- Provided data:
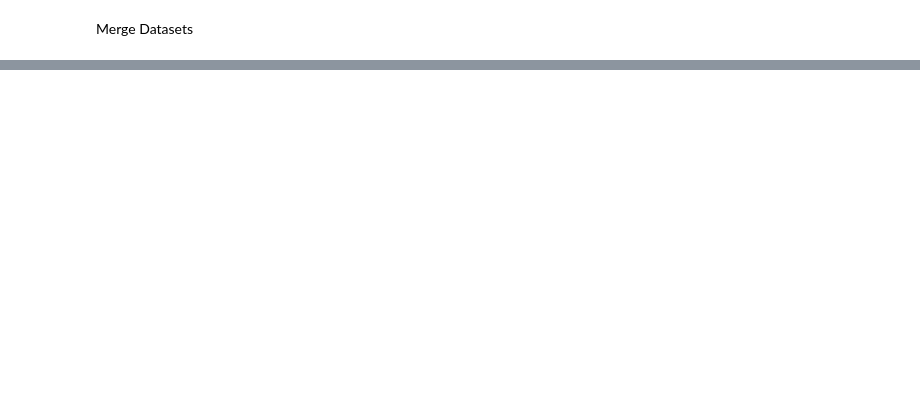
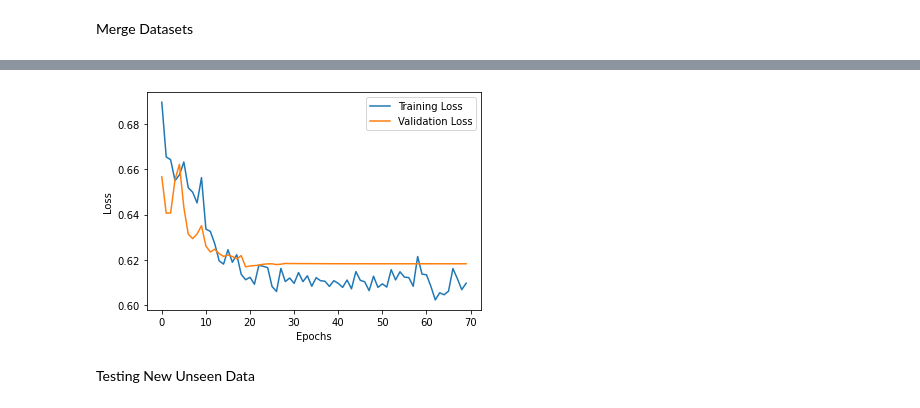
Before and after one commit to kylemck03/ufc-prediction-model, a Jupyter notebook: UFC Prediction Model.ipynb, the cells around one changed output, grey strips where cells are left out. Cells and saved outputs as stored; diff of their text form; code cells hidden in the pictures; blank space fills up the shorter version.

```diff
--- a/UFC Prediction Model.ipynb
+++ b/UFC Prediction Model.ipynb
@@ -75,0 +487,11 @@ merged_df = pd.merge(merged_df, fighter_data_df, how='inner', on='fighter_id')
+# %%
+plt.plot(training_losses, label='Training Loss')
+plt.plot(validation_losses, label='Validation Loss')
+plt.xlabel('Epochs')
+plt.ylabel('Loss')
+plt.legend()
+plt.show()
+# %% [output]
+[figure, added]
+# %% [markdown]
+Testing New Unseen Data
```
Also changed, not shown: parts of 27 cells of this notebook, 16 other files.
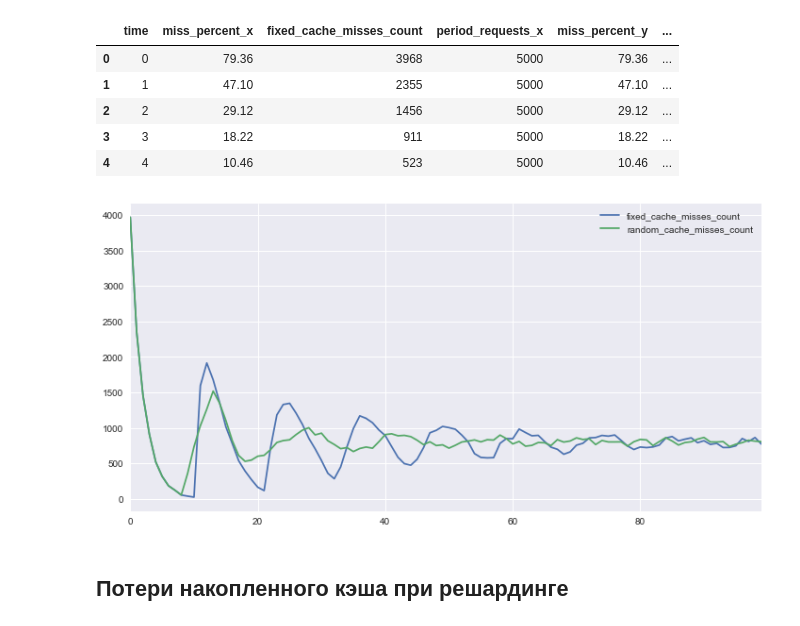
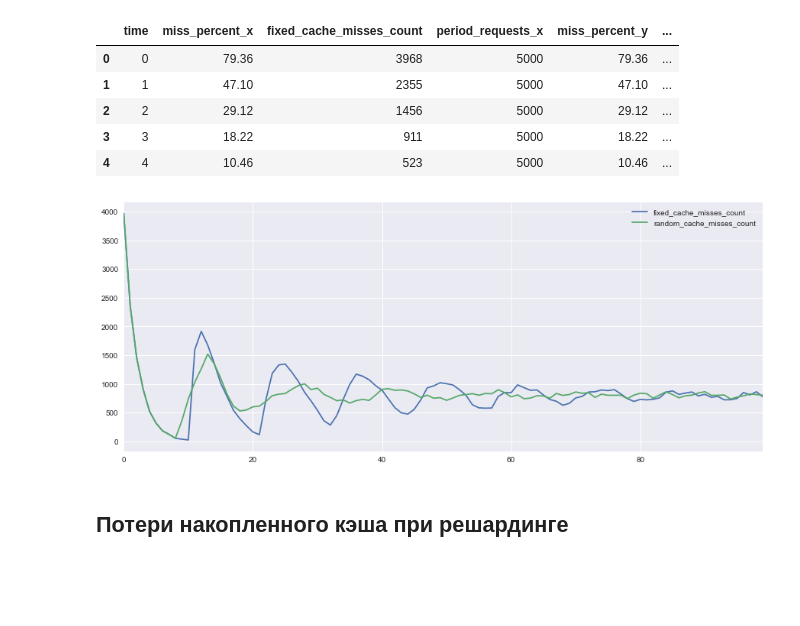
Before and after one commit to pryazhnikov/cache-simulations, a Jupyter notebook: visualization.ipynb, the cells around one changed output. Drawn from its saved outputs; the diff is of its cells as text; code cells hidden in the pictures; blank space fills up the shorter version.

Commit message:
Cold start peak visualization resize

```diff
--- a/visualization.ipynb
+++ b/visualization.ipynb
@@ -39,10 +39,10 @@ df_peak_combined.head()
 | 3 | 3 | 18.22 | 911 | 5000 | 18.22 | ... |
 | 4 | 4 | 10.46 | 523 | 5000 | 10.46 | ... |
 # %%
-df_peak_combined[['fixed_cache_misses_count', 'random_cache_misses_count']].plot(legend=True, figsize=(12, 6))
+df_peak_combined[['fixed_cache_misses_count', 'random_cache_misses_count']].plot(legend=True, figsize=(15, 6))
 plt.show()
 # %% [output]
-[figure, old version]
+[figure, new version]
 # %% [markdown]
 ## Потери накопленного кэша при решардинге
 # %%
```
Also changed, not shown: 1 other file.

- Work to complete:
Your reply should be the entries copied exactly, with all images omitted.

- Problem solution:
Before and after one commit to kylemck03/ufc-prediction-model, a Jupyter notebook: UFC Prediction Model.ipynb, the cells around one changed output, grey strips where cells are left out. Cells and saved outputs as stored; diff of their text form; code cells hidden in the pictures; blank space fills up the shorter version.

```diff
--- a/UFC Prediction Model.ipynb
+++ b/UFC Prediction Model.ipynb
@@ -75,0 +487,11 @@ merged_df = pd.merge(merged_df, fighter_data_df, how='inner', on='fighter_id')
+# %%
+plt.plot(training_losses, label='Training Loss')
+plt.plot(validation_losses, label='Validation Loss')
+plt.xlabel('Epochs')
+plt.ylabel('Loss')
+plt.legend()
+plt.show()
+# %% [output]
+[figure, added]
+# %% [markdown]
+Testing New Unseen Data
```
Also changed, not shown: parts of 27 cells of this notebook, 16 other files.
Before and after one commit to pryazhnikov/cache-simulations, a Jupyter notebook: visualization.ipynb, the cells around one changed output. Drawn from its saved outputs; the diff is of its cells as text; code cells hidden in the pictures; blank space fills up the shorter version.

Commit message:
Cold start peak visualization resize

```diff
--- a/visualization.ipynb
+++ b/visualization.ipynb
@@ -39,10 +39,10 @@ df_peak_combined.head()
 | 3 | 3 | 18.22 | 911 | 5000 | 18.22 | ... |
 | 4 | 4 | 10.46 | 523 | 5000 | 10.46 | ... |
 # %%
-df_peak_combined[['fixed_cache_misses_count', 'random_cache_misses_count']].plot(legend=True, figsize=(12, 6))
+df_peak_combined[['fixed_cache_misses_count', 'random_cache_misses_count']].plot(legend=True, figsize=(15, 6))
 plt.show()
 # %% [output]
-[figure, old version]
+[figure, new version]
 # %% [markdown]
 ## Потери накопленного кэша при решардинге
 # %%
```
Also changed, not shown: 1 other file.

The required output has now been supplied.